  • What do you need assistance with?
  • Can somebody in the wider organization help you with this?

Gaining their insight with these three questions will aid your success as a manager:

  • How are you doing?
  • How am I doing as a manager?
  • How do you think the broader team's doing?

These questions supply an opportunity for an open dialogue around any pain points and allow you to raise a solution.

Strategical, long-term performance reviews

In addition to 1:1s, there should be more in-depth, secondary meetings between line manager and team members, but kept to once a quarter, or every few months. Unfortunately, there isn’t a one-size-fits-all approach to management, or scheduling meetings (if only!) because it ultimately depends on how your business runs and the nature of your workload.

It’s important for team leaders to remember that they don’t own their CSMs’ career success. As individual contributors, CSMs hold that power and should be the ones to drive that meeting. By nature, these types of meetings take a little longer than regular 1:1s or quick catch-ups; they’re designed so you can take a step back from the tactical elements of business and ask larger questions surrounding career satisfaction and progression.

And that meeting is a little bit longer. It's taking a step back away from the tactical day-to-day things, and ask:

  • Where are you going in the next six months?
  • Where are you going in the next year? Are the goals that we set up last year still the same ones that you have this year?
  • What are your ambitions?
  • What are your career goals?
  • What are you trying to accomplish? Is it still in customer success?

In certain scenarios, you may have team members considering other opportunities within the organization, or at an entirely different company. No one wants to lose team members, but it boils down to one thing: they're not yours to lose. And as a manager, you should help facilitate their success.

A manager’s job is to help expedite their growth into other departments or into other companies, in some cases.

Now, not all managers are perfect. Let’s say you’re an IC and unfortunately your manager isn’t doing this; it’s up to you to take it upon yourself and actualize those meetings. Ask for some time where you can talk through career objectives and goals, and come prepared.

To wrap up...

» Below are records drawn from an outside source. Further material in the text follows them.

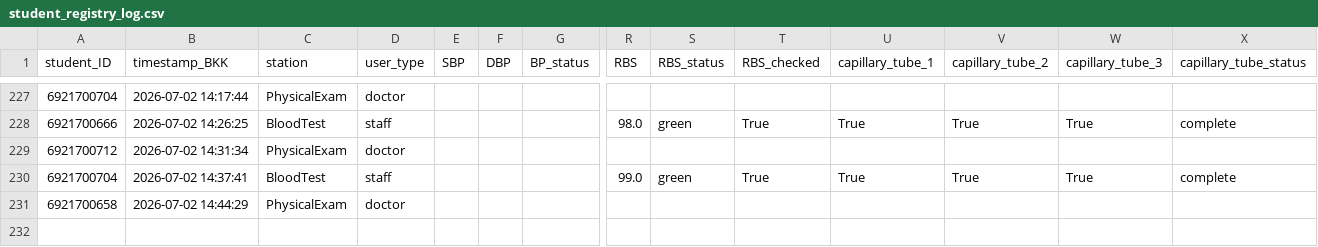
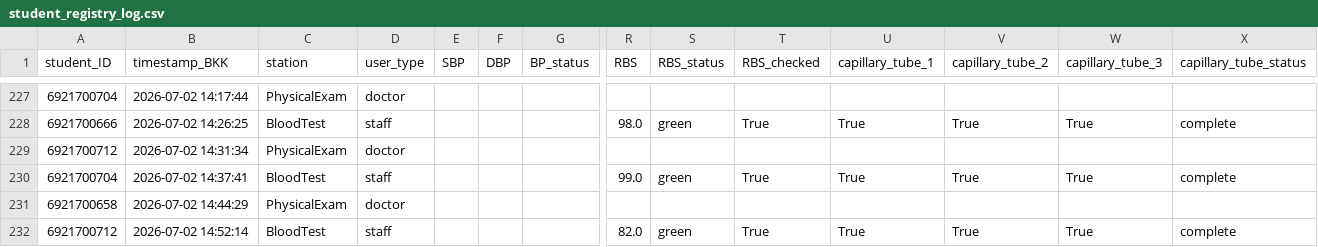
Before and after one commit to PythonianSt/PE2026, a CSV file: student_registry_log.csv, drawn as a sheet; only a part is shown, gaps mark what is left out; rows hold the shown columns only; the diff names each change by its address in the sheet, - before the commit and + after, or states it on an @@ line.

Commit message:
Append BloodTest data 2026-07-02 14:52:14

```diff
--- a/student_registry_log.csv
+++ b/student_registry_log.csv
+row 232: 6921700712 | 2026-07-02 14:52:14 | BloodTest | staff |  |  |  | 82.0 | green | True | True | True | True | complete
```
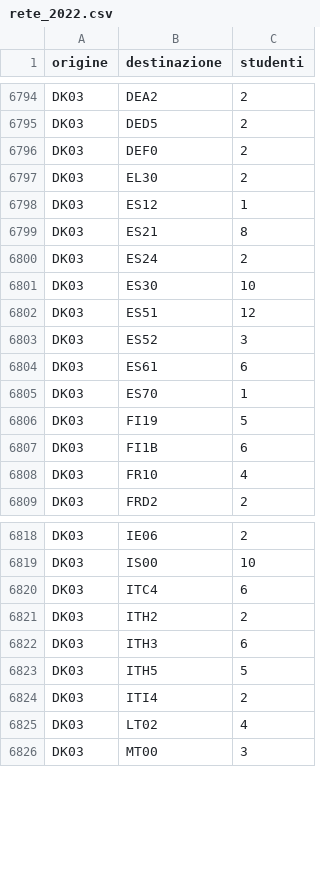
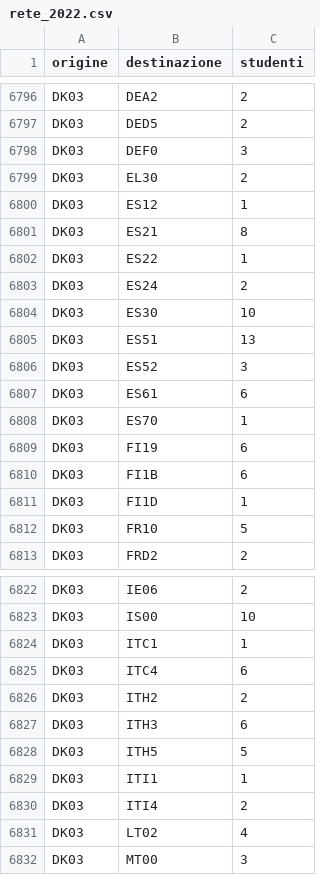
Before and after one commit to Nick-Monster03/SNA, a CSV file: reti/rete_2022.csv, drawn as a sheet; only a part is shown, gaps mark what is left out; the diff covers the shown part only.

```diff
--- a/reti/rete_2022.csv
+++ b/reti/rete_2022.csv
@@ -6795,3 +6797,3 @@ DK03,DEA2,2
 DK03,DED5,2
-DK03,DEF0,2
+DK03,DEF0,3
 DK03,EL30,2
@@ -6799,5 +6801,6 @@ DK03,ES12,1
 DK03,ES21,8
+DK03,ES22,1
 DK03,ES24,2
 DK03,ES30,10
-DK03,ES51,12
+DK03,ES51,13
 DK03,ES52,3
@@ -6805,5 +6808,6 @@ DK03,ES61,6
 DK03,ES70,1
-DK03,FI19,5
+DK03,FI19,6
 DK03,FI1B,6
-DK03,FR10,4
+DK03,FI1D,1
+DK03,FR10,5
 DK03,FRD2,2
@@ -6819,2 +6823,3 @@ DK03,IE06,2
 DK03,IS00,10
+DK03,ITC1,1
 DK03,ITC4,6
@@ -6823,2 +6828,3 @@ DK03,ITH3,6
 DK03,ITH5,5
+DK03,ITI1,1
 DK03,ITI4,2
```
Also changed, not shown: 3 added rows and 3 edited cells elsewhere in this file, reti/rete_2016.csv, reti/rete_2021.csv, 7 other files.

Transitioning from an IC role to a leadership position isn’t always plain sailing – there’s a variety of different skills involved compared to individual contributions. If you’re planning to make the jump, there’s one nugget of wisdom you should start thinking about: how will I create an environment that encourages people’s career progression, whether they’re rising within your existing ranks, or moving on. That’s something to consider.